YOUR ASSIGNMENT
Write only the number of lines in the entries below that contain the string "group".

MATERIAL SUPPLIED
★ ★ ★ ★ ★

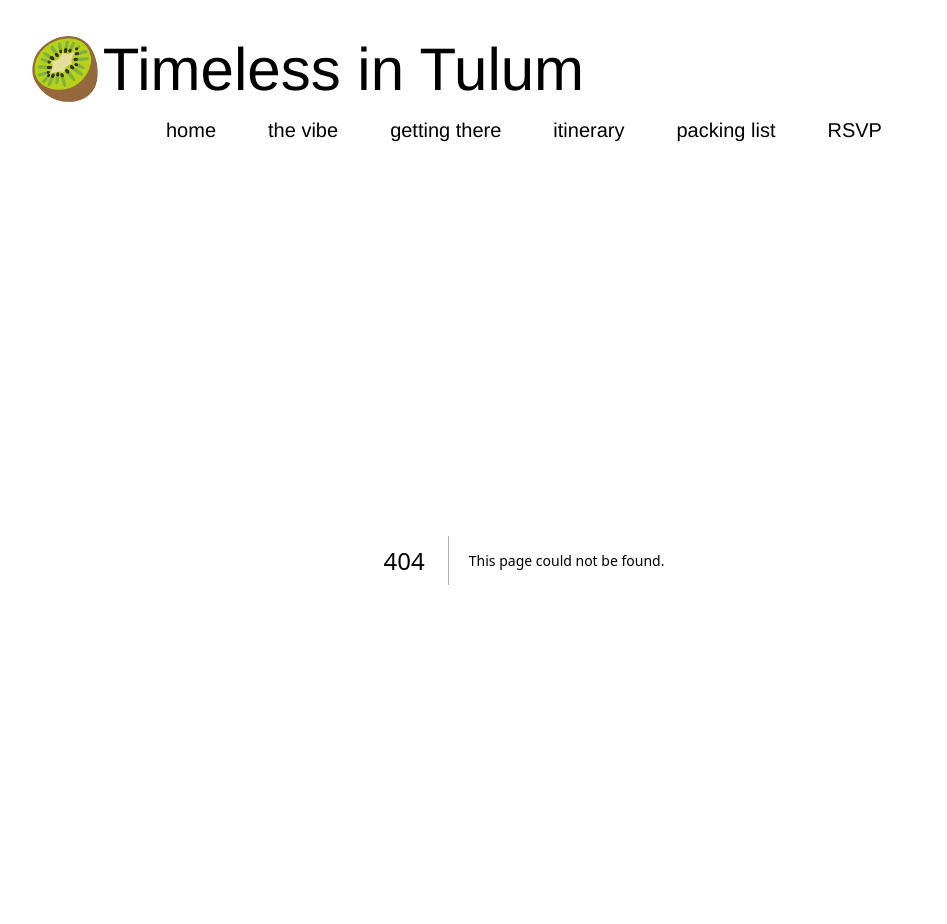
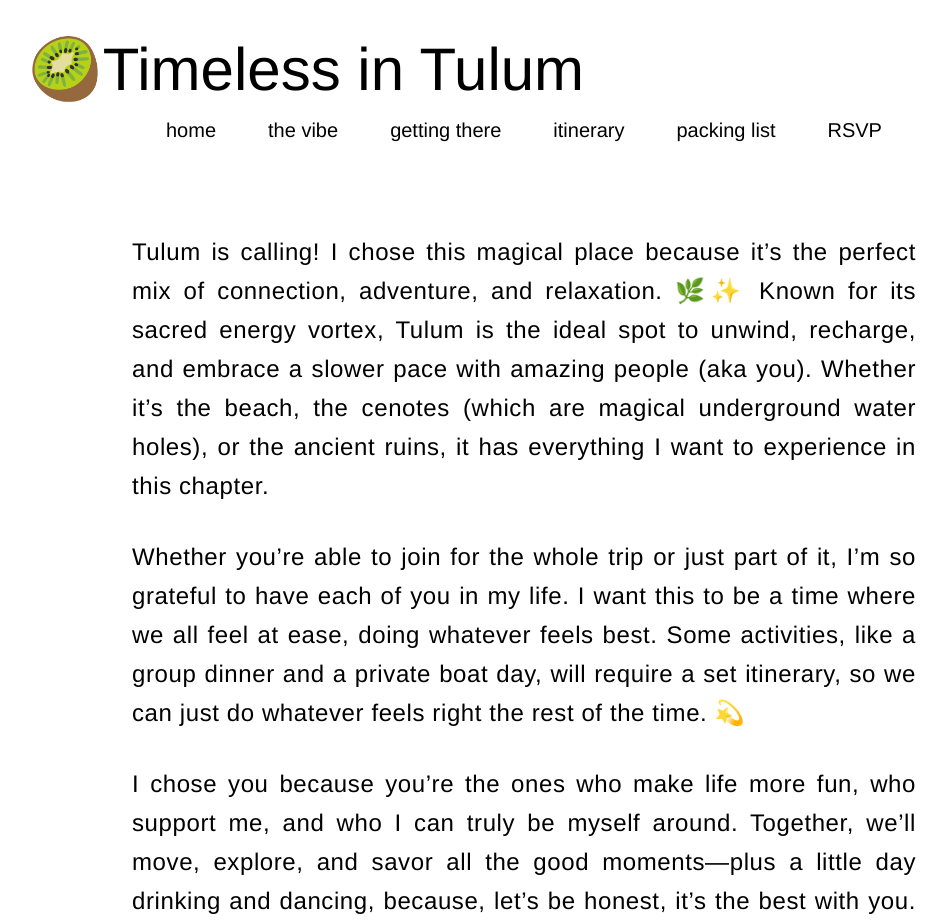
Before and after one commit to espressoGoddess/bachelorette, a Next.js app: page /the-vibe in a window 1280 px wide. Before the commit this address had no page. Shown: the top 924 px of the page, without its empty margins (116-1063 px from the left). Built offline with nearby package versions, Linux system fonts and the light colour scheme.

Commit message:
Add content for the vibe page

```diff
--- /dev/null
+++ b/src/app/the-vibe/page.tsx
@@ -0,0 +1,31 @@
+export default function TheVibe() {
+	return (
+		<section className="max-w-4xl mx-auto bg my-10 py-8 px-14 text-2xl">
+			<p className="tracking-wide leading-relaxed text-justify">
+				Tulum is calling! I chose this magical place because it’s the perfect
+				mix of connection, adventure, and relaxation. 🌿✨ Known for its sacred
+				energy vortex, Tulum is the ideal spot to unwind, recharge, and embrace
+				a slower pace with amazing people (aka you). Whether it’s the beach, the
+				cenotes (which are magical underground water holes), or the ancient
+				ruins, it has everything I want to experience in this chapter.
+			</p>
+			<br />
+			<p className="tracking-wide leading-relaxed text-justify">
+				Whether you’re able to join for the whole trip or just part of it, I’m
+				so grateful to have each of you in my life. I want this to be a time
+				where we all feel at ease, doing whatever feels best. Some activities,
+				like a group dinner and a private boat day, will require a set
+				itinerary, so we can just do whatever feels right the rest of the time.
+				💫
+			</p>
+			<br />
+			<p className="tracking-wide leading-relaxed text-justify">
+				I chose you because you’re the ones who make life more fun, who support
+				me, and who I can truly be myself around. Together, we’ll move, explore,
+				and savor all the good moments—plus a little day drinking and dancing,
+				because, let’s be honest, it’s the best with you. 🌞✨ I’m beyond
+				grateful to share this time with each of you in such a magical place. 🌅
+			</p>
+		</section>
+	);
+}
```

★ ★ ★ ★ ★

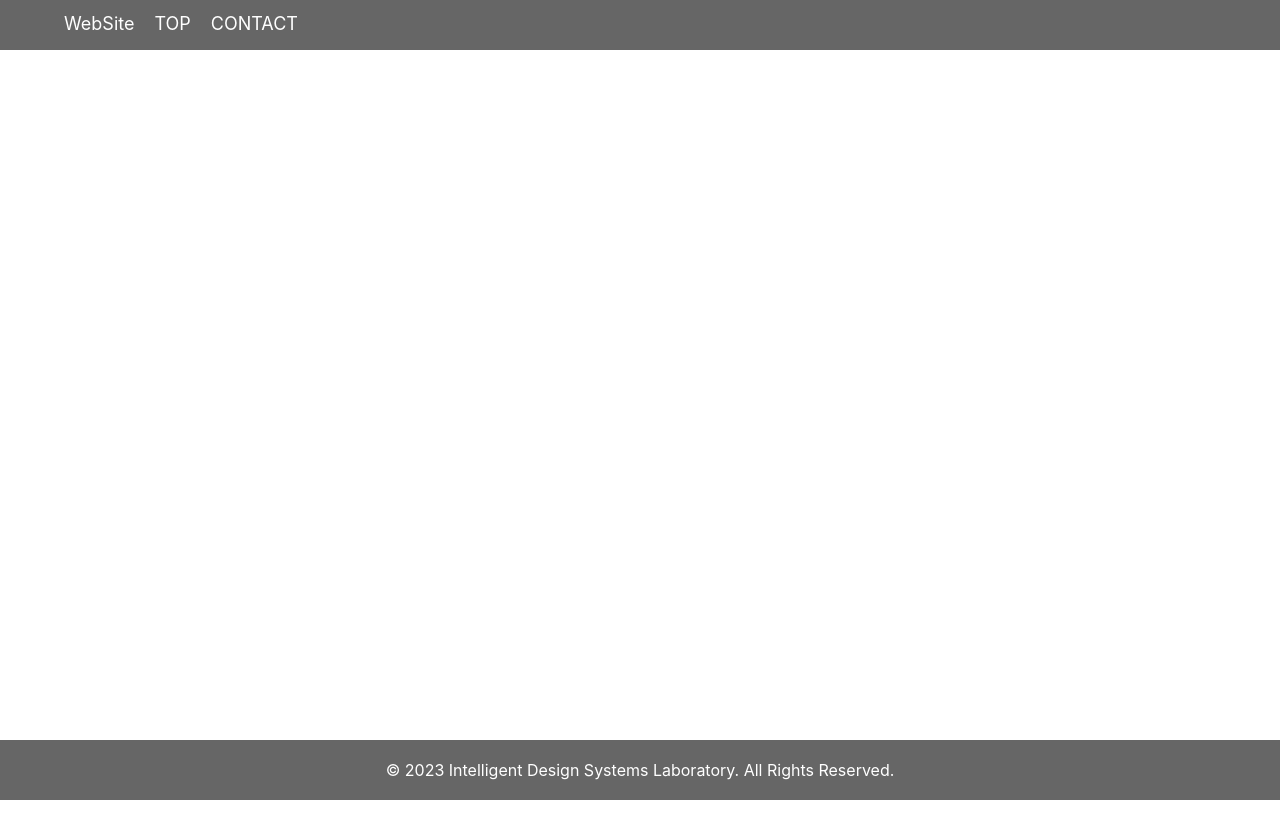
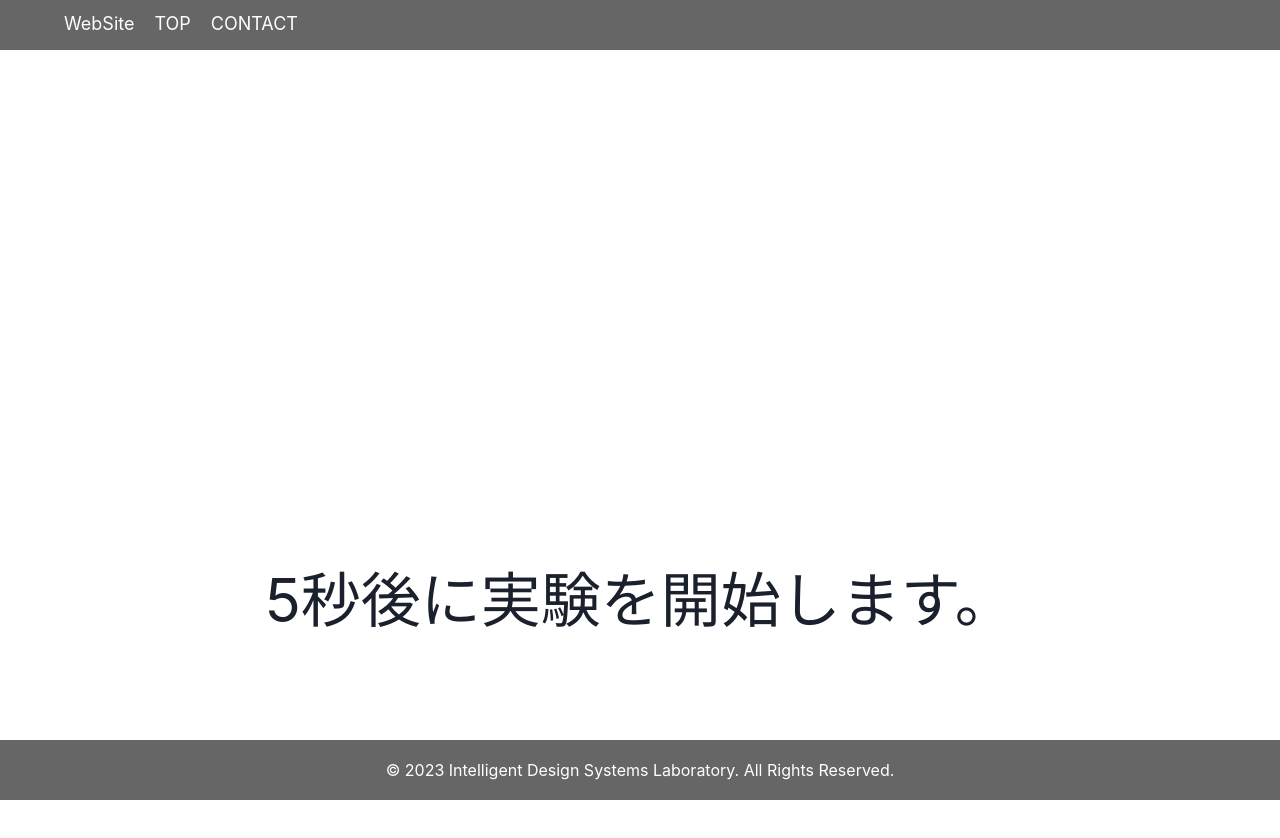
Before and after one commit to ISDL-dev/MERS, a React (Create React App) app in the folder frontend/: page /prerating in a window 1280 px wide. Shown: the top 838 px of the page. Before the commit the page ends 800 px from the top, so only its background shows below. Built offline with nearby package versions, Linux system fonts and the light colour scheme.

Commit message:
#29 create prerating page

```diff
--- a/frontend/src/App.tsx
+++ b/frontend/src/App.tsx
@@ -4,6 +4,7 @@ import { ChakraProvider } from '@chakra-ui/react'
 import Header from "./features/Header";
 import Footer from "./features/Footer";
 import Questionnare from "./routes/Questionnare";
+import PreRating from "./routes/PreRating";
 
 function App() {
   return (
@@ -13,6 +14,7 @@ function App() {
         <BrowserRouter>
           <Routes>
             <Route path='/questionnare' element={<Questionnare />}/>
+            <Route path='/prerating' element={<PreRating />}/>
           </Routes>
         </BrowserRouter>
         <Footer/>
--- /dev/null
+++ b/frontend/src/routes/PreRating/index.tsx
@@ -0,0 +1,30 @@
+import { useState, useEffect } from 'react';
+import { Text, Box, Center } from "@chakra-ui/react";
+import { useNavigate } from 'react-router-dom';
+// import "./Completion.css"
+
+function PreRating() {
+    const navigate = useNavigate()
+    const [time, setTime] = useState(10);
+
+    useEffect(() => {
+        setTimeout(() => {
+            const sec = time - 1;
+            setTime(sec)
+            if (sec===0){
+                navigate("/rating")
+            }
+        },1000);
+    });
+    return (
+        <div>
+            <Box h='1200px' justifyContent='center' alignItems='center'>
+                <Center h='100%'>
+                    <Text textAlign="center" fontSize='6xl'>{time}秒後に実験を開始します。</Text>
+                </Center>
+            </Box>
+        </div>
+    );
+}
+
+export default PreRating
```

★ ★ ★ ★ ★

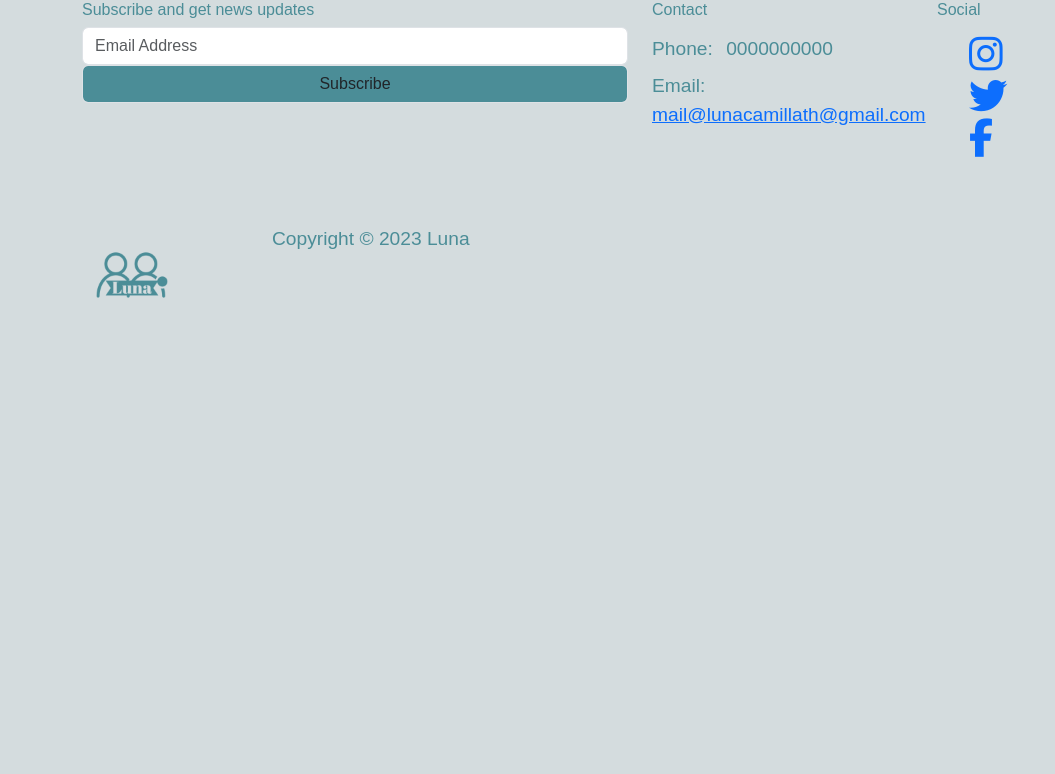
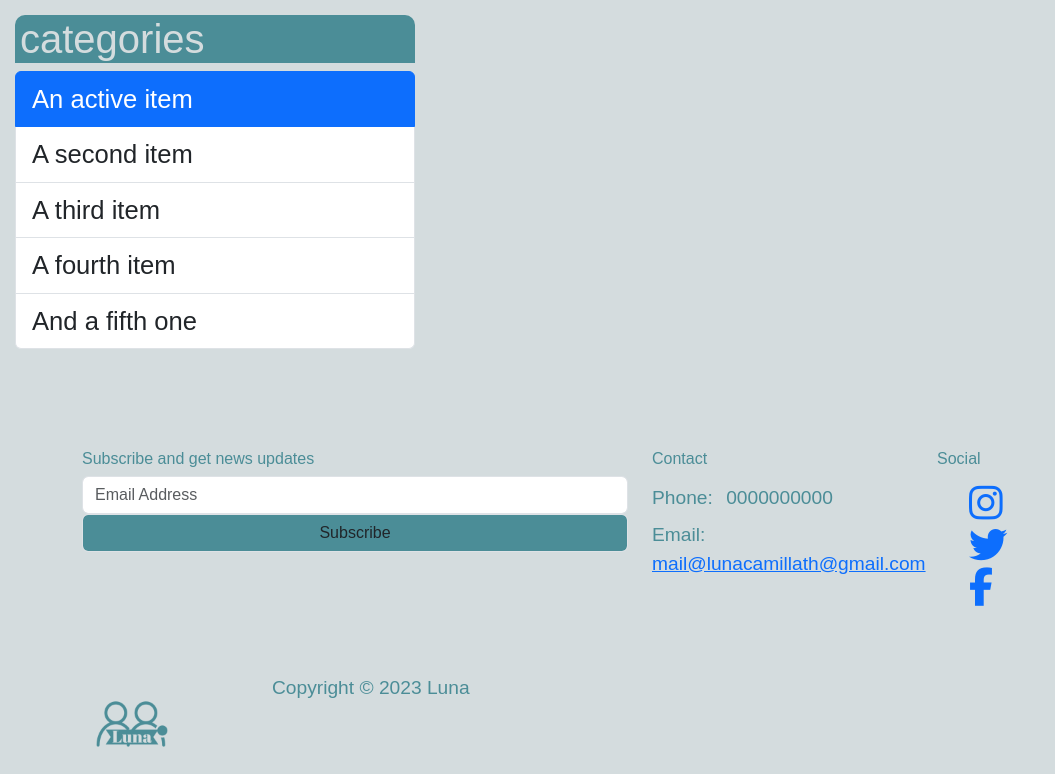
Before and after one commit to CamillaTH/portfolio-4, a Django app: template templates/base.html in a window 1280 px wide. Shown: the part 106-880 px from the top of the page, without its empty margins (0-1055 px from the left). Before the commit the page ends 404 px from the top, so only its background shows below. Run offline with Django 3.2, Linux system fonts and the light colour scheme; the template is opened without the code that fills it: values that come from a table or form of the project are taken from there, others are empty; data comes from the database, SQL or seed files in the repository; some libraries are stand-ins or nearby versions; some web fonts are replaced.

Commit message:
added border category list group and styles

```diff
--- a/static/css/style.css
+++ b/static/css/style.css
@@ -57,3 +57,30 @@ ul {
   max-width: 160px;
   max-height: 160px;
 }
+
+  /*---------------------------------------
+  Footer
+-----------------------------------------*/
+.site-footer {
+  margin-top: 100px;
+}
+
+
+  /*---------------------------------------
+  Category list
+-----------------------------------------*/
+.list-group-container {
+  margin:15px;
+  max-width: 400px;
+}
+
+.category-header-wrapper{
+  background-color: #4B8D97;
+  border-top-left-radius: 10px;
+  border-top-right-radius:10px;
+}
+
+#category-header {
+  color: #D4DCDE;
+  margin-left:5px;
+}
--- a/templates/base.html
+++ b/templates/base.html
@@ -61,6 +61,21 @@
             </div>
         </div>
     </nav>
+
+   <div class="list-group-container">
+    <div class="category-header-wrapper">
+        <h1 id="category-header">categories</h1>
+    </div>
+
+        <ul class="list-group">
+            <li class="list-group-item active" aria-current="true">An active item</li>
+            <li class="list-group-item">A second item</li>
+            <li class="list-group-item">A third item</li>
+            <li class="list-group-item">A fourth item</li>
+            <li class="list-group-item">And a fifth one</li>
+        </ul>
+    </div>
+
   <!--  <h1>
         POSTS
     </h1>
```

★ ★ ★ ★ ★

RESULT OF THIS TASK
10